Mayor Ethan Berkowitz inherited the SAP software system from former Mayor Dan Sullivan. The city had spent $45 million buying and implementing the software when Berkowitz took over, and he decided to stay the course.
“This was a problem not of our own doing. Not of our own choice,” Berkowitz told the Assembly during the work session. “We are not at fault here, but we are responsible.”
The payroll portion launched on Sept. 11, 2017, and immediately the city was bombarded with payroll errors.
After Bockenstedt summarized the settlements at the work session, Assemblyman John Weddleton asked what employees thought of the outcome.
“Is the sense among the employees that they kind of got cheated?" he said. "Two-point-seven-billion, and they got chump change. Are they pissed?”
“I think it probably would depend on who you talk to," Bockenstedt replied.
Here’s a breakdown of the individual agreements:
Anchorage Police Department Employees Association
• Members hired before Dec. 1, 2017 received 400 hours of paid leave.
• Members hired between Dec. 1, 2017 and June 1, 2017 received 160 hours of paid leave.
• Members hired after June 1, 2017 received 80 hours of paid leave.
• The union was paid $163,000 to cover legal fees and a forensic accountant.
The city’s largest union was also the most impacted. The Anchorage Police Department was subject to 35% to 40% of the total errors, according to Bockenstedt. Overall, its members got a collective 222,000 hours of paid leave in the settlement. The union estimates it’s worth a collective $11.2 million.
Anchorage Police Department Employees Association President Sgt. Jeremy Conkling said some of his members received thousands of dollars less than they were owed during some pay periods, while others got no money at all.
“It’s a big deal to expect a paycheck and then not get a paycheck and wonder like, ‘Okay, what the heck am I going to do now? How am I going to pay my rent, is my car going to get taken away? How do I get to work? How do I take my kids to school? Can I afford to go to Costco?’" Conkling said. “It’s a massive, massive load of stress.”
Going by the letter of the bargaining agreement, the city owed police union members about $2 billion. That, Conkling said, was never a figure the union considered trying to recoup.
“We’re not interested in bankrupting the Municipality of Anchorage, because that’s not good for anybody,” he said. “We have a responsibility to our citizens to use that money wisely and effectively.”

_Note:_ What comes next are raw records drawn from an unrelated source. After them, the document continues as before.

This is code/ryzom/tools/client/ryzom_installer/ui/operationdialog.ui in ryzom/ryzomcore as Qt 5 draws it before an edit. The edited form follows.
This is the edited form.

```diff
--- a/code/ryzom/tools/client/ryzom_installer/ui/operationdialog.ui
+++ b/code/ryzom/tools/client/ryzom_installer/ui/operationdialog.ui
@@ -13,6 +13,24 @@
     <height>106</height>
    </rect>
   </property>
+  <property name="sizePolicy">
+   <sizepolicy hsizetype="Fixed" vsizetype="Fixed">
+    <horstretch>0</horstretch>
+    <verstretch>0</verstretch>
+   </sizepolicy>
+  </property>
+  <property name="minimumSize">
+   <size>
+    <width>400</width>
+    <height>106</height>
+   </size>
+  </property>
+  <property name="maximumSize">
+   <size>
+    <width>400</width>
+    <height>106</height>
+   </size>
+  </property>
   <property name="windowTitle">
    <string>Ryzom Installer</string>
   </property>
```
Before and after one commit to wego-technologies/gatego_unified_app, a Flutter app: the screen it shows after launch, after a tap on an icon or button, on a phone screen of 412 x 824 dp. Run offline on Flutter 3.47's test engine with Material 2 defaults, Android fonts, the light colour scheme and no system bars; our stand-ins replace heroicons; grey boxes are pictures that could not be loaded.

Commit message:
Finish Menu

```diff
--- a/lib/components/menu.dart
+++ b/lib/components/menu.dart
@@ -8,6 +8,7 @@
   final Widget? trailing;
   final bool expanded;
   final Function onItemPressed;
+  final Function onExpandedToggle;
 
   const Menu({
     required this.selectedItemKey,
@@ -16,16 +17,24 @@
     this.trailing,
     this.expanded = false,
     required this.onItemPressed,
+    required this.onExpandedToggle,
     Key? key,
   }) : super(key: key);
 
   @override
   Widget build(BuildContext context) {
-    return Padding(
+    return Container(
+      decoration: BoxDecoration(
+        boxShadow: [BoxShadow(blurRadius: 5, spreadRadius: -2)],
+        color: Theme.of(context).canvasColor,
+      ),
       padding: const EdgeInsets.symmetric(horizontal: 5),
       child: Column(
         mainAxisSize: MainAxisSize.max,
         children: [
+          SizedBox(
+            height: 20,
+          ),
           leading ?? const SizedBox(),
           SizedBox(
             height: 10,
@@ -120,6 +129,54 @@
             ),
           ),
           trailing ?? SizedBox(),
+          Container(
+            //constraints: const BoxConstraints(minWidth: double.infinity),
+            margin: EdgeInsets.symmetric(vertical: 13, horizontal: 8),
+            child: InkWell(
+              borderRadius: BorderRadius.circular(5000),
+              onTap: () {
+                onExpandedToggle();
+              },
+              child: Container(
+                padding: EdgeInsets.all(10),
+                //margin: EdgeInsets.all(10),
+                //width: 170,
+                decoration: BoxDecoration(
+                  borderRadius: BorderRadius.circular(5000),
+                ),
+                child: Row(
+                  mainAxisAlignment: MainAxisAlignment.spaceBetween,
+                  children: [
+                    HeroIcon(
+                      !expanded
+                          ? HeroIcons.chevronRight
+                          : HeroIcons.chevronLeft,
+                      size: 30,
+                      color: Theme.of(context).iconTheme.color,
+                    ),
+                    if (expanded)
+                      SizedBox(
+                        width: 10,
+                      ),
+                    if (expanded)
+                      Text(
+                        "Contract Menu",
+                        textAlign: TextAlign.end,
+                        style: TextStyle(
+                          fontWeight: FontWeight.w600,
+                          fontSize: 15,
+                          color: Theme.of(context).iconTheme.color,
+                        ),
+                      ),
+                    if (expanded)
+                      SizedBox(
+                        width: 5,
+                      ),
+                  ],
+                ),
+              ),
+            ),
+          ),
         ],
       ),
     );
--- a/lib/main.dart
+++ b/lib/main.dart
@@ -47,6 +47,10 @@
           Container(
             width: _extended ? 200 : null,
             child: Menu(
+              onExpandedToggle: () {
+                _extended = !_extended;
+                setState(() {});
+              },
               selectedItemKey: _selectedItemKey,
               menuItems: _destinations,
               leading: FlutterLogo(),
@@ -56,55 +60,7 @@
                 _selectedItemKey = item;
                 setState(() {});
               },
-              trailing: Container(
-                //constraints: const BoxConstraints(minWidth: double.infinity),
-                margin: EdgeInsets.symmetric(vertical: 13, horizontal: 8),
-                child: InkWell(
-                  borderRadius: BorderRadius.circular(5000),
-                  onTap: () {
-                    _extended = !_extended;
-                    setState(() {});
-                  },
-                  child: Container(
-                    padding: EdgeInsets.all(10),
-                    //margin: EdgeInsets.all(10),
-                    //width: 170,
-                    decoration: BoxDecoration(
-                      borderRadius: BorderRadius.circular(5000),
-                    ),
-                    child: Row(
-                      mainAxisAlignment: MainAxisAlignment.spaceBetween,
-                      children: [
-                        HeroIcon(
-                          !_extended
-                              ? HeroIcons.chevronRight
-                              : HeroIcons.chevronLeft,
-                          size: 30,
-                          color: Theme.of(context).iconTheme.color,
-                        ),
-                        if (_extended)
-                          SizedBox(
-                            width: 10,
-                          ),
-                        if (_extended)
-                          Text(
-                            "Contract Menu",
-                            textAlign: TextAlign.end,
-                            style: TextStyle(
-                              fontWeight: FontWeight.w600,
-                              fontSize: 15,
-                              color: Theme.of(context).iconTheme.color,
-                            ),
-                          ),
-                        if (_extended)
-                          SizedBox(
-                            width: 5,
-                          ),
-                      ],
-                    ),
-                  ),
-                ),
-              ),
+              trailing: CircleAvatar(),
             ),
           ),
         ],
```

Conkling praised Mayor Ethan Berkowitz and his administration for how it worked to resolve the issue.
“When somebody who’s in a leadership position comes and takes ownership of something that isn’t their fault, but then is committed to fixing it as well, that went a long way with our folks,” he said.
Anchorage Municipal Employees Association

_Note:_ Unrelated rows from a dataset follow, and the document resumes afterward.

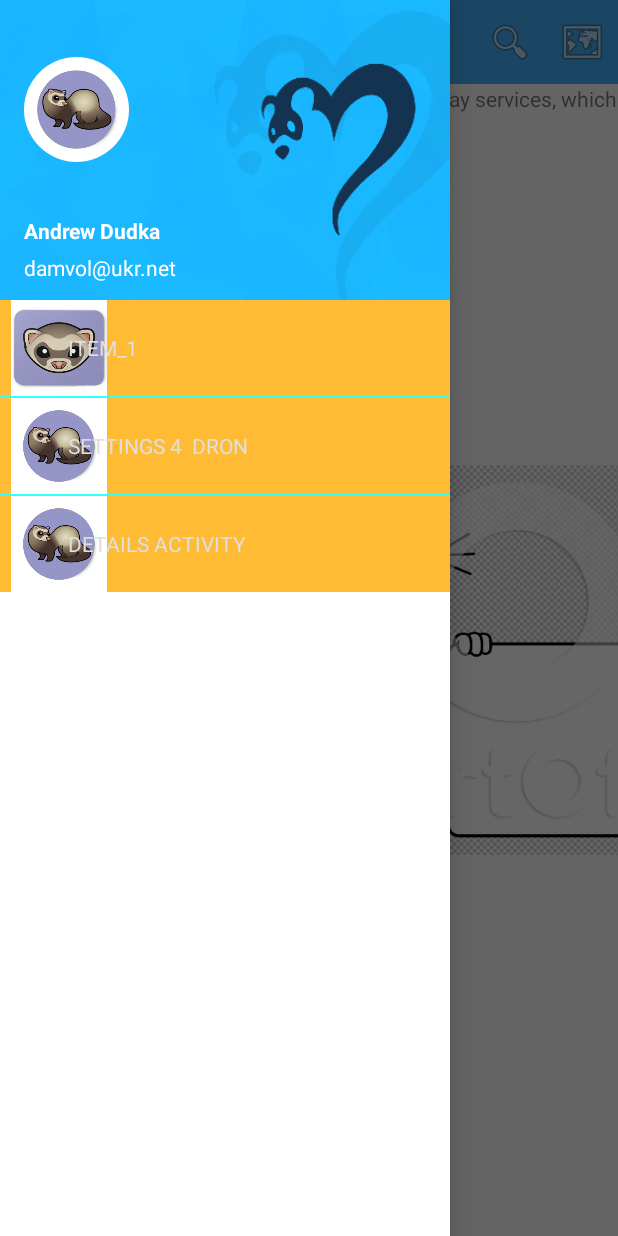
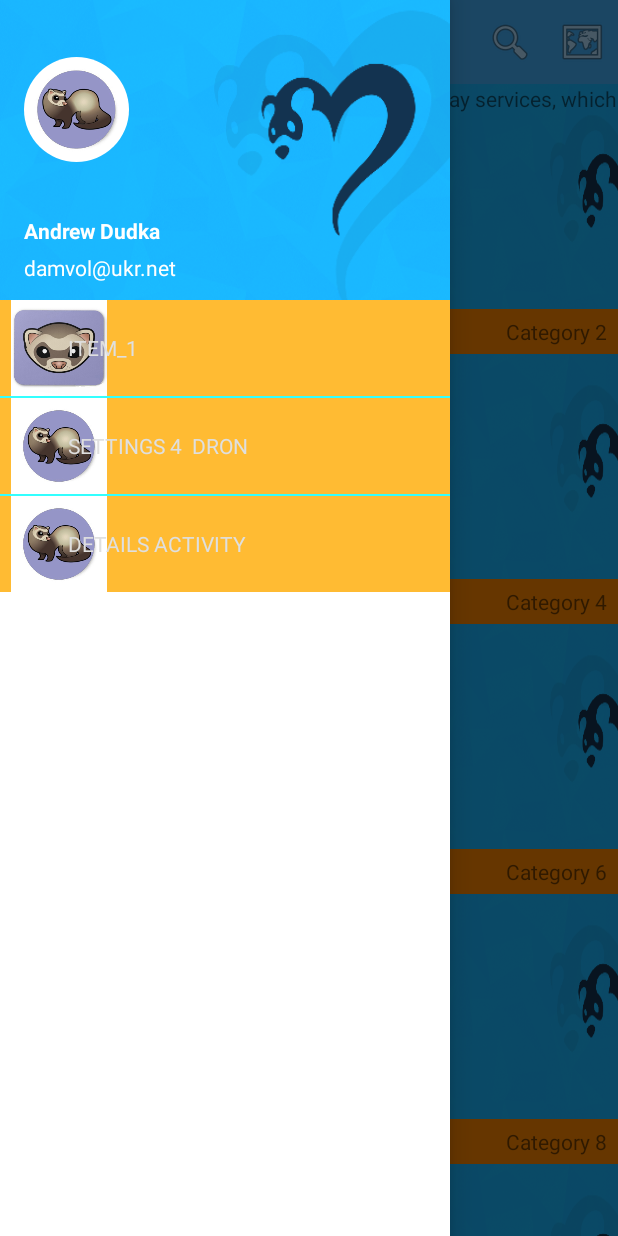
Before and after one commit to CrazyClimbersTeam/HoReCa, an Android app: the MainActivity screen opened directly, with no data from a screen before it, after a tap on "ITEM_1", on a phone screen of 412 x 824 dp. Run offline under Robolectric (Android 15) with nearby library versions, the phone set to English and light mode, and no system bars; our stand-ins replace CircleImageView; 1 statement that could not run was skipped; 3 other taps on this screen came first.

Commit message:
Add main screen categories, remove obsolete container for fragments (now using parallax view as a container)

```diff
--- a/app/build.gradle
+++ b/app/build.gradle
@@ -33,4 +33,5 @@ dependencies {
     compile 'com.google.android.gms:play-services:6.5.87'
     compile 'com.soundcloud.android:android-crop:0.9.10@aar'
     compile 'de.hdodenhof:circleimageview:1.2.1'
+    compile 'com.android.support:recyclerview-v7:21.0.3'
 }
--- a/app/src/main/java/com/crazyclimbersteam/horeca/activity/MainActivity.java
+++ b/app/src/main/java/com/crazyclimbersteam/horeca/activity/MainActivity.java
@@ -3,7 +3,6 @@ package com.crazyclimbersteam.horeca.activity;
 import android.app.SearchManager;
 import android.content.Context;
 import android.os.Bundle;
-import android.support.v4.app.Fragment;
 import android.support.v4.widget.DrawerLayout;
 import android.support.v7.app.ActionBarActivity;
 import android.support.v7.app.ActionBarDrawerToggle;
@@ -18,7 +17,7 @@ import android.view.View;
 import com.crazyclimbersteam.horeca.HorecApplication;
 import com.crazyclimbersteam.horeca.R;
 import com.crazyclimbersteam.horeca.fragment.base.BaseFragment;
-import com.crazyclimbersteam.horeca.fragment.settings.SettingsFragment;
+import com.crazyclimbersteam.horeca.fragment.main.CategoriesFragment;
 import com.crazyclimbersteam.horeca.menu.MenuItemClickListener;
 import com.crazyclimbersteam.horeca.menu.NavigationMenuFragment;
 import com.crazyclimbersteam.horeca.menu.model.MenuNavigable;
@@ -44,11 +43,11 @@ public class MainActivity extends ActionBarActivity implements MenuItemClickList
     public static final int SCREEN_CONTAINER_ID = R.id.screen_container;
 
     private Toolbar mToolbar;
-    private ParallaxView mParallaxView;
+    private ParallaxView containerView;
     private NavigationMenuFragment mNavigationMenuFragment;
 
     private ScreenController mScreenController;
-    private String mCurrentScreenTag;
+
 
     @Override
     protected void onCreate(Bundle savedInstanceState) {
@@ -61,12 +60,13 @@ public class MainActivity extends ActionBarActivity implements MenuItemClickList
             JeapieAPI.getInstance().registerTokenInBackground(this, SENDER_ID);
         }
 
-        mParallaxView = (ParallaxView) findViewById(R.id.parallax_content);
+        containerView = (ParallaxView) findViewById(SCREEN_CONTAINER_ID);
         mToolbar = getActionBarToolbar();
         getSupportActionBar().setDisplayHomeAsUpEnabled(true);
         getSupportActionBar().setHomeButtonEnabled(true);
         initDrawer();
         initScreenController();
+        navigateToScreenFragment(CategoriesFragment.newInstance());
     }
 
     private void initDrawer() {
@@ -84,7 +84,7 @@ public class MainActivity extends ActionBarActivity implements MenuItemClickList
             @Override
             public void onDrawerSlide(View drawerView, float slideOffset) {
                 super.onDrawerSlide(drawerView, slideOffset);
-                mParallaxView.setOffset(MENU_HEIGHT * slideOffset);
+                containerView.setOffset(MENU_HEIGHT * slideOffset);
             }
 
             @Override
@@ -104,7 +104,7 @@ public class MainActivity extends ActionBarActivity implements MenuItemClickList
     }
 
     private void initScreenController() {
-        mScreenController = new ScreenController(getSupportFragmentManager());
+        mScreenController = new ScreenController(getSupportFragmentManager(), SCREEN_CONTAINER_ID);
     }
 
     protected Toolbar getActionBarToolbar() {
@@ -177,16 +177,9 @@ public class MainActivity extends ActionBarActivity implements MenuItemClickList
     public void onMenuItemClick(MenuNavigable<MainActivity> menuNavigable, MenuItemView menuItem) {
         log("onMenuItemClick: " + menuNavigable.getTag());
         menuNavigable.handleItemClick(this);
-        mCurrentScreenTag = menuNavigable.getTag();
-
     }
 
     public void navigateToScreenFragment(BaseFragment fragment) {
-        log("navigateToScreenFragment");
-        if (!fragment.getFragmentTag().equals(mCurrentScreenTag)) {
-            log("navigateToScreenFragment success");
-            getSupportFragmentManager().beginTransaction().replace(SCREEN_CONTAINER_ID, fragment).
-                    commitAllowingStateLoss();
-        }
+        mScreenController.navigateToScreenFragment(fragment);
     }
 }
--- a/app/src/main/java/com/crazyclimbersteam/horeca/adapter/MainCategoriesAdapter.java
+++ b/app/src/main/java/com/crazyclimbersteam/horeca/adapter/MainCategoriesAdapter.java
@@ -1,10 +1,14 @@
 package com.crazyclimbersteam.horeca.adapter;
 
 import android.content.Context;
+import android.support.v7.widget.RecyclerView;
+import android.view.LayoutInflater;
 import android.view.View;
 import android.view.ViewGroup;
-import android.widget.BaseAdapter;
+import android.widget.ImageView;
+import android.widget.TextView;
 
+import com.crazyclimbersteam.horeca.R;
 import com.crazyclimbersteam.horeca.net.pojo.Category;
 
 import java.util.List;
@@ -15,7 +19,7 @@ import java.util.List;
  * Date: 21.02.15
  * Time: 14:44
  */
-public class MainCategoriesAdapter extends BaseAdapter {
+public class MainCategoriesAdapter extends RecyclerView.Adapter<MainCategoriesAdapter.ViewHolder> {
 
     Context context;
 
@@ -25,27 +29,38 @@ public class MainCategoriesAdapter extends BaseAdapter {
         this.context = context;
     }
 
-    @Override
-    public int getCount() {
-        return 0;
+    public void setCategoryList(List<Category> categoryList) {
+        this.categoryList = categoryList;
+        notifyDataSetChanged();
     }
 
     @Override
-    public Object getItem(int position) {
-        return null;
+    public ViewHolder onCreateViewHolder(ViewGroup parent, int viewType) {
+        View v = LayoutInflater.from(parent.getContext()).inflate(R.layout.grid_item, parent, false);
+        ViewHolder holder = new ViewHolder(v);
+        return holder;
     }
 
     @Override
-    public long getItemId(int position) {
-        return 0;
+    public void onBindViewHolder(ViewHolder viewHolder, int position) {
+        viewHolder.categoryName.setText(categoryList.get(position).getName());
     }
 
     @Override
-    public View getView(int position, View convertView, ViewGroup parent) {
-        return null;
+    public int getItemCount() {
+        return categoryList.size();
     }
 
-    public void setCategoryList(List<Category> categoryList) {
-        this.categoryList = categoryList;
+    public static class ViewHolder extends RecyclerView.ViewHolder {
+
+        TextView categoryName;
+        ImageView categoryImage;
+
+        public ViewHolder(View itemView) {
+            super(itemView);
+            categoryName = (TextView) itemView.findViewById(R.id.category_name);
+            categoryImage = (ImageView) itemView.findViewById(R.id.category_image);
+        }
+
     }
 }
--- a/app/src/main/java/com/crazyclimbersteam/horeca/fragment/main/CategoriesFragment.java
+++ b/app/src/main/java/com/crazyclimbersteam/horeca/fragment/main/CategoriesFragment.java
@@ -1,10 +1,76 @@
 package com.crazyclimbersteam.horeca.fragment.main;
 
+import android.os.Bundle;
+import android.support.annotation.Nullable;
+import android.support.v7.widget.GridLayoutManager;
+import android.support.v7.widget.RecyclerView;
+import android.view.LayoutInflater;
+import android.view.View;
+import android.view.ViewGroup;
+
+import com.crazyclimbersteam.horeca.R;
+import com.crazyclimbersteam.horeca.adapter.MainCategoriesAdapter;
 import com.crazyclimbersteam.horeca.fragment.base.BaseFragment;
+import com.crazyclimbersteam.horeca.net.pojo.Category;
+
+import java.util.ArrayList;
+import java.util.List;
 
 /**
  * @author Mirash
  */
 public class CategoriesFragment extends BaseFragment {
     public static String TAG = getFragmentTag(CategoriesFragment.class);
+
+    public static final int COLUMNS_COUNT = 2;
+
+    private RecyclerView gridView;
+
+    public static CategoriesFragment newInstance() {
+        return new CategoriesFragment();
+    }
+
+    public CategoriesFragment() {
+        // Nothing to do
+    }
+
+    @Override
+    public View onCreateView(LayoutInflater inflater, @Nullable ViewGroup container, @Nullable Bundle savedInstanceState) {
+        View view = inflater.inflate(R.layout.categories_fragment, container, false);
+        initGridView(view);
+        return view;
+    }
+
+    private void initGridView(View root) {
+        gridView = (RecyclerView) root.findViewById(R.id.main_grid);
+        gridView.setHasFixedSize(true);
+        GridLayoutManager manager = new GridLayoutManager(getActivity().getBaseContext(), COLUMNS_COUNT);
+        manager.offsetChildrenHorizontal(getResources().getDimensionPixelSize(R.dimen.grid_item_spacing));
+        manager.offsetChildrenVertical(getResources().getDimensionPixelSize(R.dimen.grid_item_spacing));
+        gridView.setLayoutManager(manager);
+        MainCategoriesAdapter adapter = new MainCategoriesAdapter(getActivity().getBaseContext());
+        gridView.setAdapter(adapter);
+        List<Category> list = new ArrayList<Category>() {
+            {
+                add(new Category("url", "Category 1"));
+                add(new Category("url", "Category 2"));
+                add(new Category("url", "Category 3"));
+                add(new Category("url", "Category 4"));
+                add(new Category("url", "Category 5"));
+                add(new Category("url", "Category 6"));
+                add(new Category("url", "Category 7"));
+                add(new Category("url", "Category 8"));
+                add(new Category("url", "Category 9"));
+                add(new Category("url", "Category 10"));
+                add(new Category("url", "Category 11"));
+                add(new Category("url", "Category 12"));
+                add(new Category("url", "Category 13"));
+                add(new Category("url", "Category 14"));
+                add(new Category("url", "Category 15"));
+                add(new Category("url", "Category 16"));
+                add(new Category("url", "Category 17"));
+            }
+        };
+        adapter.setCategoryList(list);
+    }
 }
--- a/app/src/main/java/com/crazyclimbersteam/horeca/net/pojo/Category.java
+++ b/app/src/main/java/com/crazyclimbersteam/horeca/net/pojo/Category.java
@@ -8,6 +8,27 @@ package com.crazyclimbersteam.horeca.net.pojo;
  */
 public class Category {
 
-    // TODO add JSON fields
+    private String imageUrl;
+    private String name;
 
+    public Category(String imageUrl, String name) {
+        this.imageUrl = imageUrl;
+        this.name = name;
+    }
+
+    public String getImageUrl() {
+        return imageUrl;
+    }
+
+    public void setImageUrl(String imageUrl) {
+        this.imageUrl = imageUrl;
+    }
+
+    public String getName() {
+        return name;
+    }
+
+    public void setName(String name) {
+        this.name = name;
+    }
 }
--- a/app/src/main/java/com/crazyclimbersteam/horeca/tools/ScreenController.java
+++ b/app/src/main/java/com/crazyclimbersteam/horeca/tools/ScreenController.java
@@ -1,14 +1,31 @@
 package com.crazyclimbersteam.horeca.tools;
 
 import android.support.v4.app.FragmentManager;
+
+import com.crazyclimbersteam.horeca.fragment.base.BaseFragment;
+
+import static com.crazyclimbersteam.horeca.utils.LogUtils.log;
 
 /**
  * @author Mirash
  */
 public class ScreenController {
-    private FragmentManager mFragmentManager;
+    private FragmentManager fragmentManager;
+    private String currentScreenTag;
+    private int screenContainerId;
 
-    public ScreenController(FragmentManager fm) {
-        mFragmentManager = fm;
+    public ScreenController(FragmentManager fm, int containerId) {
+        fragmentManager = fm;
+        screenContainerId = containerId;
+    }
+
+    public void navigateToScreenFragment(BaseFragment fragment) {
+        log("navigateToScreenFragment");
+        if (!fragment.getFragmentTag().equals(currentScreenTag)) {
+            log("navigateToScreenFragment success");
+            fragmentManager.beginTransaction().replace(screenContainerId, fragment).
+                    commitAllowingStateLoss();
+            currentScreenTag = fragment.getFragmentTag();
+        }
     }
 }
--- /dev/null
+++ b/app/src/main/res/layout/categories_fragment.xml
@@ -0,0 +1,12 @@
+<?xml version="1.0" encoding="utf-8"?>
+<LinearLayout xmlns:android="http://schemas.android.com/apk/res/android"
+    android:orientation="vertical"
+    android:layout_width="match_parent"
+    android:layout_height="match_parent">
+
+    <android.support.v7.widget.RecyclerView
+        android:id="@+id/main_grid"
+        android:layout_width="match_parent"
+        android:layout_height="match_parent" />
+
+</LinearLayout>
--- /dev/null
+++ b/app/src/main/res/layout/grid_item.xml
@@ -0,0 +1,32 @@
+<?xml version="1.0" encoding="utf-8"?>
+<FrameLayout xmlns:android="http://schemas.android.com/apk/res/android"
+    android:orientation="vertical"
+    android:layout_width="wrap_content"
+    android:layout_height="wrap_content">
+
+    <ImageView
+        android:id="@+id/category_image"
+        android:layout_width="@dimen/grid_item_width"
+        android:layout_height="@dimen/grid_item_height"
+        android:background="@drawable/fon"/>
+
+    <FrameLayout
+        android:layout_width="@dimen/grid_item_width"
+        android:layout_height="wrap_content"
+        android:layout_gravity="bottom"
+        android:background="@android:color/holo_orange_dark">
+
+
+        <TextView
+            android:id="@+id/category_name"
+            android:layout_width="wrap_content"
+            android:layout_height="wrap_content"
+            android:layout_gravity="center"
+            android:singleLine="true"
+            android:ellipsize="end"
+            android:text="Item default text"
+            android:padding="5dp"/>
+
+        </FrameLayout>
+
+</FrameLayout>
--- a/app/src/main/res/layout/main_activity_layout.xml
+++ b/app/src/main/res/layout/main_activity_layout.xml
@@ -19,23 +19,13 @@
             android:alpha="0.8"
             android:background="@color/app_main_color" />
 
+        <!-- fragment screens will be here -->
         <com.crazyclimbersteam.horeca.tools.ParallaxView
-            android:id="@+id/parallax_content"
+            android:id="@+id/screen_container"
             android:layout_width="match_parent"
             android:layout_height="match_parent"
-            parallax:parallaxValue="@dimen/parallax_value">
-            <!-- remove me -->
-            <ImageView
-                android:layout_width="300dp"
-                android:layout_height="300dp"
-                android:layout_gravity="center"
-                android:src="@drawable/forret_splash_layout" />
-            <!-- fragment screens will be here -->
-            <FrameLayout
-                android:id="@+id/screen_container"
-                android:layout_width="match_parent"
-                android:layout_height="match_parent" />
-        </com.crazyclimbersteam.horeca.tools.ParallaxView>
+            parallax:parallaxValue="@dimen/parallax_value" />
+
     </LinearLayout>
 
     <fragment
--- a/app/src/main/res/values/dimens.xml
+++ b/app/src/main/res/values/dimens.xml
@@ -7,4 +7,8 @@
     <dimen name="navigation_menu_separator_height">1dp</dimen>
     <dimen name="navigation_menu_item_icon_margin_left">7dp</dimen>
     <dimen name="navigation_menu_item_title_margin_left">45dp</dimen>
+
+    <dimen name="grid_item_width">180dp</dimen>
+    <dimen name="grid_item_height">180dp</dimen>
+    <dimen name="grid_item_spacing">2dp</dimen>
 </resources>
```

• 7,500 total hours of leave. The union currently has 483 members.
• Thirty employees received additional leave ranging from two to 279 hours.
International Association of Firefighters Local 1264
• 66,000 total hours of leave plus about $40,000 for legal fees. The union currently has 368 members.
International Brotherhood of Electrical Workers Local 1547
• 46,000 total hours of leave.
• Roughly 200 employees who had been with the union for more than a year when the settlement was finalized received 180 hours of leave. Newer employees received 80 hours of leave.
International Brotherhood of Electrical Workers Technicians
• One employee received a $100 cash settlement
International Union of Operating Engineers Local 302
• Ten employees received $750 and 40 hours of leave, for a total of 400 hours.
• Four employees received cash settlements worth about $1,000.
Plumbers & Pipefitters Local 367
• The union collectively received 16,500 hours of leave.
• The 70 employees who experienced the most payroll errors received 170 hours of leave each. The remaining 40 employees received 40 hours of leave each.
Public Employees Local 71
• Four employees each received $1,000 cash payments and 40 hours of leave.
Teamsters Local 959
• The teamsters did not file their grievance in time, and an arbiter ruled the city did not need to pay out a settlement to the union, Bockenstedt said.